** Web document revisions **
▼▼▼

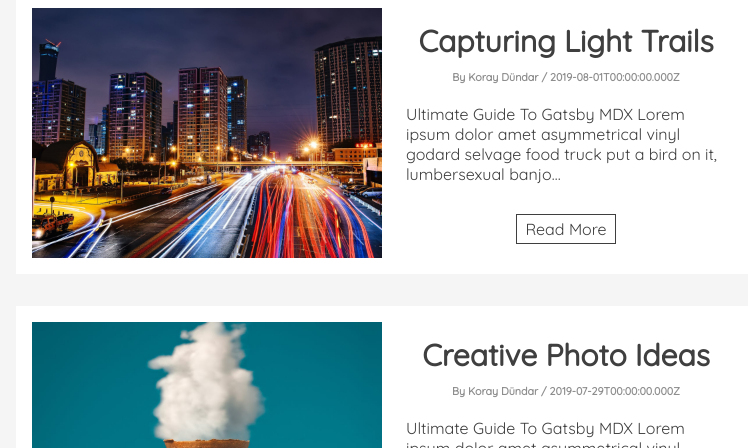
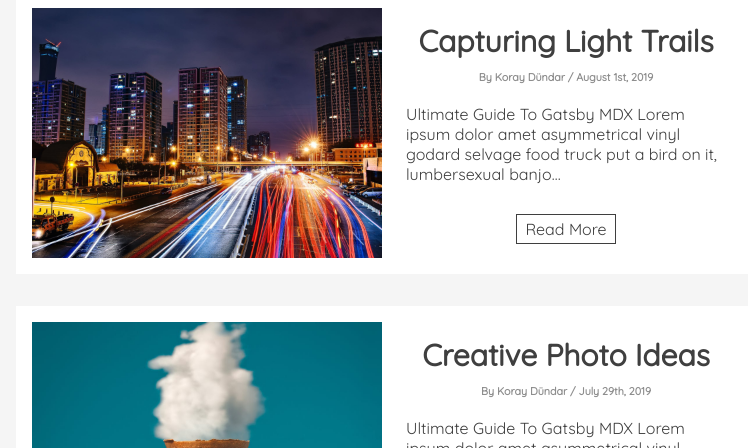
Before and after one commit to DundarKoray/Gatsby__Blog-Post, a Gatsby site: page / in a window 1280 px wide. Shown: the part 206-654 px from the top of the page, without its empty margins (249-997 px from the left). Built offline with nearby package versions, Linux system fonts and the light colour scheme; Gatsby itself is replaced by a stand-in of ours; some packages are replaced by stand-ins of ours.

Commit message:
changed date format

```diff
--- a/src/pages/index.js
+++ b/src/pages/index.js
@@ -13,7 +13,7 @@ const getPosts = graphql `
         frontmatter{
           title
           slug
-          date
+          date(formatString:"MMMM Do, YYYY")
           author
           image{
             childImageSharp{
```
Also changed, not shown: 1 other file.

▲▲▲

** The problem **
The copy should match each line above exactly and contain no images.

** Solution for this problem **
Before and after one commit to DundarKoray/Gatsby__Blog-Post, a Gatsby site: page / in a window 1280 px wide. Shown: the part 206-654 px from the top of the page, without its empty margins (249-997 px from the left). Built offline with nearby package versions, Linux system fonts and the light colour scheme; Gatsby itself is replaced by a stand-in of ours; some packages are replaced by stand-ins of ours.

Commit message:
changed date format

```diff
--- a/src/pages/index.js
+++ b/src/pages/index.js
@@ -13,7 +13,7 @@ const getPosts = graphql `
         frontmatter{
           title
           slug
-          date
+          date(formatString:"MMMM Do, YYYY")
           author
           image{
             childImageSharp{
```
Also changed, not shown: 1 other file.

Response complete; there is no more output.